• **YOUR INSTRUCTIONS**: From first line to last, write out the data precisely as shown.

• **PROVIDED MATERIAL**:
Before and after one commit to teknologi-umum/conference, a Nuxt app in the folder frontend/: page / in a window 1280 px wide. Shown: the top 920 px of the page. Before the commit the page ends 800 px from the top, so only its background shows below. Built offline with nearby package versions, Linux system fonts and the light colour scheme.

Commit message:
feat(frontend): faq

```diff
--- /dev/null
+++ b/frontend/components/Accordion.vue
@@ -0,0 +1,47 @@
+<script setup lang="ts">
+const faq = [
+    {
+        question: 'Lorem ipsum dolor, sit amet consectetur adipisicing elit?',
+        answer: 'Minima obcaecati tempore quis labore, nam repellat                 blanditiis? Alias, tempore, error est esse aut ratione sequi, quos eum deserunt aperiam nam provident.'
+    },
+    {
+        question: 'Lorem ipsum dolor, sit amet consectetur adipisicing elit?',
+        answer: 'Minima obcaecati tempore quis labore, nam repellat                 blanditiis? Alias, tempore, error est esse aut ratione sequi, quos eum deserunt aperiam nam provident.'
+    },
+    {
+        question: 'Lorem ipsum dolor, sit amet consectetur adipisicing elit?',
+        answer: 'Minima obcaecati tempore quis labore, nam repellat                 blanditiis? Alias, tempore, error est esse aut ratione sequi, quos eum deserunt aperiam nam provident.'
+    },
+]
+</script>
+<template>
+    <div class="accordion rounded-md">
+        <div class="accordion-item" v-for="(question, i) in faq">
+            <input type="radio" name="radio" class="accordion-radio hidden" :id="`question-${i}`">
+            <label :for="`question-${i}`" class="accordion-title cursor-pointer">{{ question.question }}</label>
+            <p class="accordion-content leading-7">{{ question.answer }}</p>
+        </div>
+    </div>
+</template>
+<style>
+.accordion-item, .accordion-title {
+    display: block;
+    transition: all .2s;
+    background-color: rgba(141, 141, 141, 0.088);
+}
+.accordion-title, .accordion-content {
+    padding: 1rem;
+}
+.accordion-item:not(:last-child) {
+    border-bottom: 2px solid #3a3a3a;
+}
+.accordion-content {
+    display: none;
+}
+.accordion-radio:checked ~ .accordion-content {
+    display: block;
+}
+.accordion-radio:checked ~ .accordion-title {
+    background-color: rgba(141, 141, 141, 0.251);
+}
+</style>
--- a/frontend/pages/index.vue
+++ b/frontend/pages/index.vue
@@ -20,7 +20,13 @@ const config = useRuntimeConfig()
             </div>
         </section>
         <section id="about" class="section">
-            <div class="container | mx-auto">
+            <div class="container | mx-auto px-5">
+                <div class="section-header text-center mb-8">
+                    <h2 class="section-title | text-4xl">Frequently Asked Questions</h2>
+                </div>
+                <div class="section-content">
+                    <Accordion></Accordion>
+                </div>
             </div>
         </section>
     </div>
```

• **YOUR SOLUTION**:
Before and after one commit to teknologi-umum/conference, a Nuxt app in the folder frontend/: page / in a window 1280 px wide. Shown: the top 920 px of the page. Before the commit the page ends 800 px from the top, so only its background shows below. Built offline with nearby package versions, Linux system fonts and the light colour scheme.

Commit message:
feat(frontend): faq

```diff
--- /dev/null
+++ b/frontend/components/Accordion.vue
@@ -0,0 +1,47 @@
+<script setup lang="ts">
+const faq = [
+    {
+        question: 'Lorem ipsum dolor, sit amet consectetur adipisicing elit?',
+        answer: 'Minima obcaecati tempore quis labore, nam repellat                 blanditiis? Alias, tempore, error est esse aut ratione sequi, quos eum deserunt aperiam nam provident.'
+    },
+    {
+        question: 'Lorem ipsum dolor, sit amet consectetur adipisicing elit?',
+        answer: 'Minima obcaecati tempore quis labore, nam repellat                 blanditiis? Alias, tempore, error est esse aut ratione sequi, quos eum deserunt aperiam nam provident.'
+    },
+    {
+        question: 'Lorem ipsum dolor, sit amet consectetur adipisicing elit?',
+        answer: 'Minima obcaecati tempore quis labore, nam repellat                 blanditiis? Alias, tempore, error est esse aut ratione sequi, quos eum deserunt aperiam nam provident.'
+    },
+]
+</script>
+<template>
+    <div class="accordion rounded-md">
+        <div class="accordion-item" v-for="(question, i) in faq">
+            <input type="radio" name="radio" class="accordion-radio hidden" :id="`question-${i}`">
+            <label :for="`question-${i}`" class="accordion-title cursor-pointer">{{ question.question }}</label>
+            <p class="accordion-content leading-7">{{ question.answer }}</p>
+        </div>
+    </div>
+</template>
+<style>
+.accordion-item, .accordion-title {
+    display: block;
+    transition: all .2s;
+    background-color: rgba(141, 141, 141, 0.088);
+}
+.accordion-title, .accordion-content {
+    padding: 1rem;
+}
+.accordion-item:not(:last-child) {
+    border-bottom: 2px solid #3a3a3a;
+}
+.accordion-content {
+    display: none;
+}
+.accordion-radio:checked ~ .accordion-content {
+    display: block;
+}
+.accordion-radio:checked ~ .accordion-title {
+    background-color: rgba(141, 141, 141, 0.251);
+}
+</style>
--- a/frontend/pages/index.vue
+++ b/frontend/pages/index.vue
@@ -20,7 +20,13 @@ const config = useRuntimeConfig()
             </div>
         </section>
         <section id="about" class="section">
-            <div class="container | mx-auto">
+            <div class="container | mx-auto px-5">
+                <div class="section-header text-center mb-8">
+                    <h2 class="section-title | text-4xl">Frequently Asked Questions</h2>
+                </div>
+                <div class="section-content">
+                    <Accordion></Accordion>
+                </div>
             </div>
         </section>
     </div>
```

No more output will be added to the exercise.